Start of ENTRIES PROVIDED
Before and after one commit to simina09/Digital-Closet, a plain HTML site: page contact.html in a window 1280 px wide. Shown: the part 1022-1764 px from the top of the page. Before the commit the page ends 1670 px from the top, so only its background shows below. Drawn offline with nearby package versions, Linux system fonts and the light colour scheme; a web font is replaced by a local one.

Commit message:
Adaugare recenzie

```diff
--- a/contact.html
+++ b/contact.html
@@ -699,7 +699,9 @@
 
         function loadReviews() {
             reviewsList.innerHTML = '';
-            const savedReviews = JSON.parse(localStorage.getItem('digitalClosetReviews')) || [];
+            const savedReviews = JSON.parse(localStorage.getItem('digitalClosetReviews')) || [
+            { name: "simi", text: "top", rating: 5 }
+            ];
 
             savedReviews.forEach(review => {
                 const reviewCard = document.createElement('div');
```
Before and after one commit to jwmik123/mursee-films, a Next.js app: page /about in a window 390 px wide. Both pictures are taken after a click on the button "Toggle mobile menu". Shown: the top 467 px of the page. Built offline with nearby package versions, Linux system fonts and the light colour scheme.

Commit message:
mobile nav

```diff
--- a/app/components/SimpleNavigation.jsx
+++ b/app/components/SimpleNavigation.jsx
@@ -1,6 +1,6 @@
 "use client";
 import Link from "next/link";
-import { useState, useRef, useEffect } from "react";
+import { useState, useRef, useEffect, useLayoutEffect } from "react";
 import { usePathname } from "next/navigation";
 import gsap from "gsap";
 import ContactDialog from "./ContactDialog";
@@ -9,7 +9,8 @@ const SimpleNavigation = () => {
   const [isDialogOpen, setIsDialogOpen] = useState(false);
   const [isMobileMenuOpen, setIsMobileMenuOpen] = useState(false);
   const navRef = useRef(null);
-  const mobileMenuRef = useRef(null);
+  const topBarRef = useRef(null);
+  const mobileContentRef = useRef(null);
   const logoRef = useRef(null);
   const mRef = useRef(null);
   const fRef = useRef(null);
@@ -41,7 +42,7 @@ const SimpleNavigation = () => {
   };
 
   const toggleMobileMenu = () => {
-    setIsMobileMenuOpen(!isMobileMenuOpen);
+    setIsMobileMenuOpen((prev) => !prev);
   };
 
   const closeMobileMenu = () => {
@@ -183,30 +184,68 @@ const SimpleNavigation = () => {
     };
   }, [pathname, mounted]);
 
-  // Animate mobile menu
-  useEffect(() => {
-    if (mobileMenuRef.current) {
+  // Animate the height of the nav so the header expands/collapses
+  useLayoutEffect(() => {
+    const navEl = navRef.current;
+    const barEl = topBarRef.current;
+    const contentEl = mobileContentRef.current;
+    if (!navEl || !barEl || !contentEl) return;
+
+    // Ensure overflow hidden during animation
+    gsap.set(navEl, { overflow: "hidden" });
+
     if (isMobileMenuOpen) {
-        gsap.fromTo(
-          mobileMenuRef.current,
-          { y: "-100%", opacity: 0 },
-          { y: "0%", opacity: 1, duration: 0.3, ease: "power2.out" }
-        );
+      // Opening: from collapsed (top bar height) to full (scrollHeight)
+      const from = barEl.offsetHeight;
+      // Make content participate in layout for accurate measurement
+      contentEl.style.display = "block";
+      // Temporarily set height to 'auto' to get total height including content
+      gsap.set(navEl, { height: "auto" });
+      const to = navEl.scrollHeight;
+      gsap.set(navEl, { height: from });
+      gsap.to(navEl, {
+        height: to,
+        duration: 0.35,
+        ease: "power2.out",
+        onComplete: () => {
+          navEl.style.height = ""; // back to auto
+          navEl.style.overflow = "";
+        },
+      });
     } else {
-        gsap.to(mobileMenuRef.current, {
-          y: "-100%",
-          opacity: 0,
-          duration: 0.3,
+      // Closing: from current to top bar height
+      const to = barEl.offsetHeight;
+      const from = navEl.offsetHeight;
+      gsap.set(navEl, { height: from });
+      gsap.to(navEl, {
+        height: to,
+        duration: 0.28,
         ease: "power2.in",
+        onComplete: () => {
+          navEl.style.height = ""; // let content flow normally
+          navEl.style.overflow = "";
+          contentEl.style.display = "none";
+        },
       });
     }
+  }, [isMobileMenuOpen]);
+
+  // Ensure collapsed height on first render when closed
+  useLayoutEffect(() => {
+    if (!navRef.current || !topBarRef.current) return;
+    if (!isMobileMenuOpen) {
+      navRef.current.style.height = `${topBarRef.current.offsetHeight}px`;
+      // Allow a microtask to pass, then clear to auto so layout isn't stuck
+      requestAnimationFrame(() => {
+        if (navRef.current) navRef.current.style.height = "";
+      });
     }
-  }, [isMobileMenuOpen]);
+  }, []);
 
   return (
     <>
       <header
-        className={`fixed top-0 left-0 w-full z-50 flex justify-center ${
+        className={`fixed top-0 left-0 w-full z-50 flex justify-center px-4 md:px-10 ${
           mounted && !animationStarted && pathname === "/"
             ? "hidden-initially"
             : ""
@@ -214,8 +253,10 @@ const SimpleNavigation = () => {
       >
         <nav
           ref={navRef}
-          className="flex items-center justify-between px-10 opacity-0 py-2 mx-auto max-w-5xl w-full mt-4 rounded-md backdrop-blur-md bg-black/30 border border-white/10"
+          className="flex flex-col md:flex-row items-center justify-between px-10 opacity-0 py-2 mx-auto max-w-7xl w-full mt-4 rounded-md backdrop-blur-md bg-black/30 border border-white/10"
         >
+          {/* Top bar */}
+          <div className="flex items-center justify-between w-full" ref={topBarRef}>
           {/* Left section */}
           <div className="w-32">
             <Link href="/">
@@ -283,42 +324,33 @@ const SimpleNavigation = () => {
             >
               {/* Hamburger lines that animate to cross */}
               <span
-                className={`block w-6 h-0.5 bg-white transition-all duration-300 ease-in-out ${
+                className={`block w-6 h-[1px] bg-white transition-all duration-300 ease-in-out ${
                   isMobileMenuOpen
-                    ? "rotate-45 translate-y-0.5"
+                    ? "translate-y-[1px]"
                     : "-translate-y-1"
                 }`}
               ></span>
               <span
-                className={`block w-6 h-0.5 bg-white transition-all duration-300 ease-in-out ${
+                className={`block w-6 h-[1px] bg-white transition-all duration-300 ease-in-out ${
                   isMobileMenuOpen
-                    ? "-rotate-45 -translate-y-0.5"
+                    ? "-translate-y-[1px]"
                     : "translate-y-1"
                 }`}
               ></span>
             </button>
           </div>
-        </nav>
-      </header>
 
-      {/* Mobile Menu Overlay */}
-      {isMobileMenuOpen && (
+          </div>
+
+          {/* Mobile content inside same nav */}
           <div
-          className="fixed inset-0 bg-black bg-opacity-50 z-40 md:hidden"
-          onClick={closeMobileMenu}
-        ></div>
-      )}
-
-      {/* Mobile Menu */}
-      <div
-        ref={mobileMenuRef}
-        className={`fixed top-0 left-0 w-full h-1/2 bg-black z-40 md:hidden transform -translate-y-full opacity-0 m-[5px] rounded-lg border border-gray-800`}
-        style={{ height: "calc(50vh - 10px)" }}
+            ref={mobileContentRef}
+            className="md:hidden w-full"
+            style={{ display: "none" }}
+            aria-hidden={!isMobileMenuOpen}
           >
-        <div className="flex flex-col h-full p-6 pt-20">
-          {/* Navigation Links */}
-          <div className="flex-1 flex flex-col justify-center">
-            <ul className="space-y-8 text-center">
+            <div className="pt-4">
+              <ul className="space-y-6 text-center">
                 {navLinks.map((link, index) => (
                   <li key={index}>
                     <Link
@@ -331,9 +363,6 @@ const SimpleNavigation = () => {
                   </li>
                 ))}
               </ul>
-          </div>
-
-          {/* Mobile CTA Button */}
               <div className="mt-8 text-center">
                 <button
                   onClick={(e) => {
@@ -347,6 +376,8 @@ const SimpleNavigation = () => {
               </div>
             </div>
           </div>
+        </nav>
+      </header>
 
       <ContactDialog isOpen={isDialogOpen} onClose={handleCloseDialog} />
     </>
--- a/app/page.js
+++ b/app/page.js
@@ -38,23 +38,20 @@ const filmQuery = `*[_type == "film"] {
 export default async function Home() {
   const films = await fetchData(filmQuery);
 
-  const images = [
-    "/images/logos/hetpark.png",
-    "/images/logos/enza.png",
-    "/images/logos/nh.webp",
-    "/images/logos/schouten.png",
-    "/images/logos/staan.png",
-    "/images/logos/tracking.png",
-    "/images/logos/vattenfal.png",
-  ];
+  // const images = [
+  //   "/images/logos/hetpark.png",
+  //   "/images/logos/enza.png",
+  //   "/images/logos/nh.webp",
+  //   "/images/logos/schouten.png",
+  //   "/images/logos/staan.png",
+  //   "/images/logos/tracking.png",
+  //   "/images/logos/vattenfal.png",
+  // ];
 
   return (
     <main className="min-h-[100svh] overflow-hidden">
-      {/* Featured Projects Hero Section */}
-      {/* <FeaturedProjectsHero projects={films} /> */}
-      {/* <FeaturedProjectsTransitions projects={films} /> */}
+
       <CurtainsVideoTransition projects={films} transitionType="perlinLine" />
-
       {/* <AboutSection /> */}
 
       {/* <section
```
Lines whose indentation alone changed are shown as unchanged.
End of ENTRIES PROVIDED
● WHAT TO WORK ON
Of the lines above, copy each one that contains the word "useRef".

● SOLVED EXERCISE
-import { useState, useRef, useEffect } from "react";
+import { useState, useRef, useEffect, useLayoutEffect } from "react";
   const navRef = useRef(null);
-  const mobileMenuRef = useRef(null);
+  const topBarRef = useRef(null);
+  const mobileContentRef = useRef(null);
   const logoRef = useRef(null);
   const mRef = useRef(null);
   const fRef = useRef(null);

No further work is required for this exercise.